|Title of host publication||2022 44th Annual International Conference of the IEEE Engineering in Medicine & Biology Society (EMBC)|
|Number of pages||7|
|Publication status||Published (in print/issue) - Jul 2022|
|Event||The 44th International Engineering in Medicine and Biology Conference (EMBC) - Glasgow, United Kingdom|
Duration: 11 Jul 2022 → 15 Jul 2022
|Name||Proceedings of the Annual International Conference of the IEEE Engineering in Medicine and Biology Society, EMBS|
|Conference||The 44th International Engineering in Medicine and Biology Conference (EMBC)|
|Period||11/07/22 → 15/07/22|
Bibliographical noteFunding Information:
This work was supported by the European Union’s INTERREG VA Programme, managed by the Special EU Programmes Body (SEUPB) (Centre for Personalised Medicine, IVA 5036)), and additional support by Alzheimer’s Research UK (ARUK) NI Pump Priming (XD, ST, PLM, KW-L) and Ulster University Research Challenge Fund (XD, ST, PLM, KW-L). The views and opinions expressed in this paper do not necessarily reflect those of the European Commission or the Special EU Programmes Body (SEUPB). See Acknowledgment for data support. NM+, XD, GP and KW-L+ are with the Intelligent Systems Research Centre, Ulster University, Magee campus, Derry Londonderry, Northern Ireland (NI), UK. DPF is with Pharmacology and Therapeutics, School of Medicine, Galway Neuroscience Centre and Centre for Pain Research, National University of Ireland, Galway, Ireland. ST is with Altnagelvin Area Hospital,

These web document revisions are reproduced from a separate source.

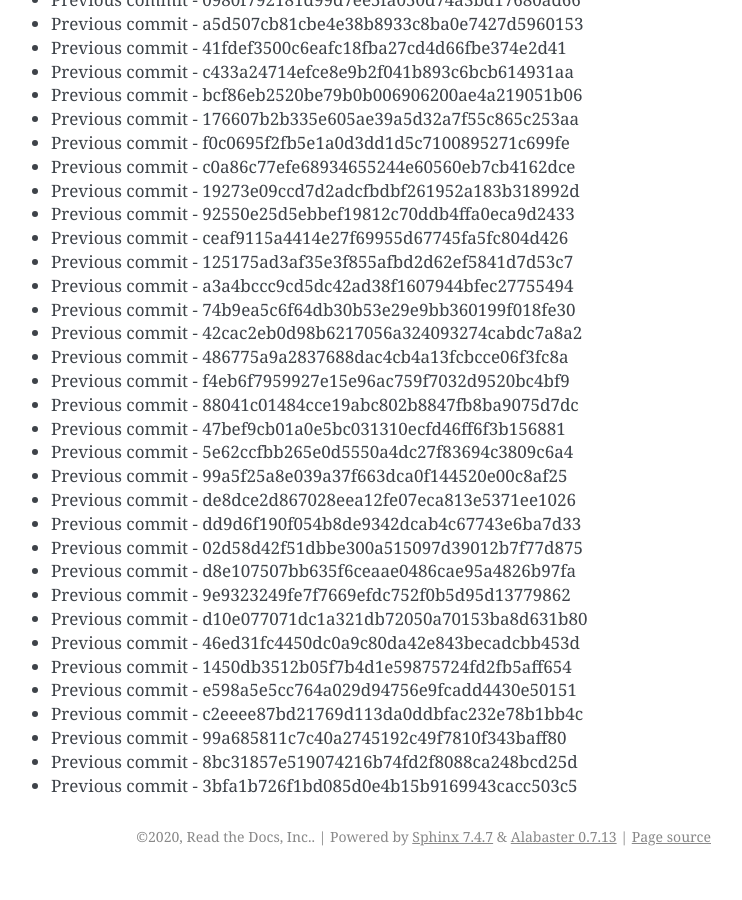
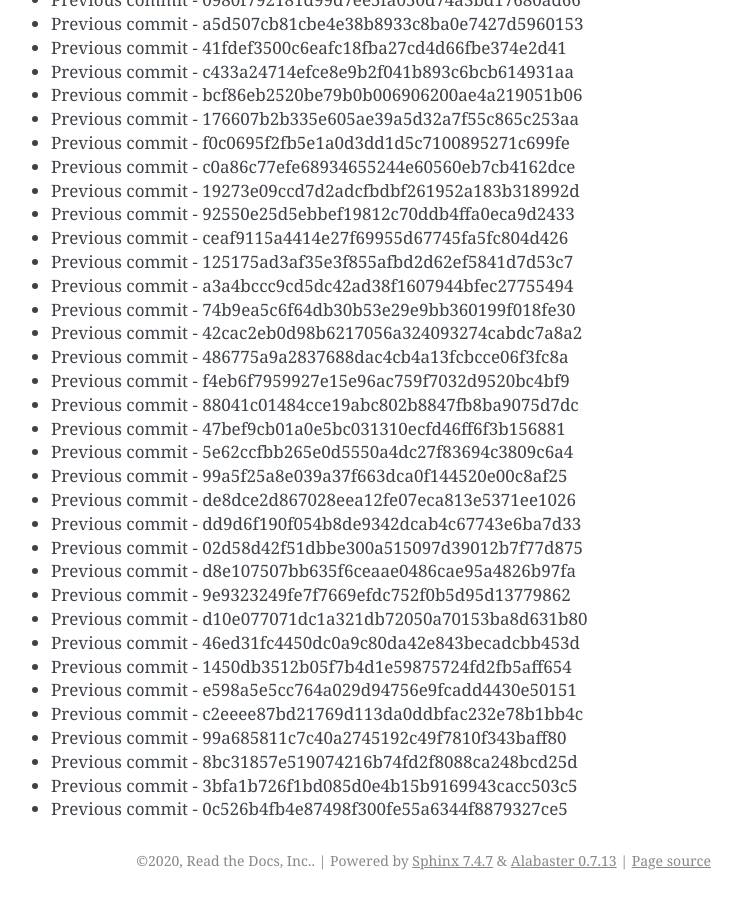
Before and after one commit to readthedocs/rtd-git-stresstest, a Sphinx documentation site: the page built from docs/updates.rst, in a window 1280 px wide and 900 px high, scrolled down 22358 px. Shown: the whole window, without its empty margins (399-1141 px from the left). Built offline with Sphinx 7.4.7, drawn with Linux system fonts in a browser that asks for light colours; before the commit the page ends 23234 px from its top, so only the background shows below that.

Commit message:
Generating commit from previous: 0c526b4fb4e87498f300fe55a6344f8879327ce5

```diff
--- a/docs/updates.rst
+++ b/docs/updates.rst
@@ -971,3 +971,4 @@ It can be tested for any performance characteristics.
 * Previous commit - 99a685811c7c40a2745192c49f7810f343baff80
 * Previous commit - 8bc31857e519074216b74fd2f8088ca248bcd25d
 * Previous commit - 3bfa1b726f1bd085d0e4b15b9169943cacc503c5
+* Previous commit - 0c526b4fb4e87498f300fe55a6344f8879327ce5
```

DOD ADNI (Department of Defense award number W81XWH-12-2-0012). ADNI is funded by the National Institute on Aging, the National Institute of Biomedical Imaging, and through generous contributions from the following: AbbVie, Alzheimer’s Association; Alzheimer’s Drug Discovery Foundation; Araclon Biotech; BioClinica, Inc.; Biogen; Bristol-Myers Squibb Company; CereSpir, Inc.; Cogstate; Eisai Inc.; Elan Pharmaceuticals, Inc.; Eli Lilly and Company; EuroImmun; F. Hoffmann-La Roche Ltd and its affiliated company Genentech, Inc.; Fujirebio; GE Healthcare; IXICO Ltd.; Janssen Alzheimer Immunotherapy Research Development, LLC.; Johnson Johnson Pharmaceutical Research Development LLC.; Lumosity; Lundbeck; Merck Co., Inc.; Meso Scale Diagnostics, LLC.; NeuroRx Research; Neurotrack Technologies; Novartis Pharmaceuticals Corporation; Pfizer Inc.; Piramal Imaging; Servier; Takeda Pharmaceutical Company; and Transition Therapeutics. The Canadian Institutes of Health Research is providing funds to support ADNI clinical sites in Canada. Private sector contributions are facilitated by the Foundation for the National Institutes of Health (www.fnih.org). The grantee organization is the Northern California Institute for Research and Education, and the study is coordinated by the Alzheimer’s Therapeutic Research Institute at the University of Southern California. ADNI data are disseminated by the Laboratory for Neuro Imaging at the University of Southern California.
Data collection and sharing for this project was funded by the Alzheimer’s Disease Neuroimaging Initiative (ADNI) (National Institutes of Health Grant U01 AG024904) and
© 2022 IEEE.
- Process control
- Machine learning
- Feature extraction
- Medical diagnosis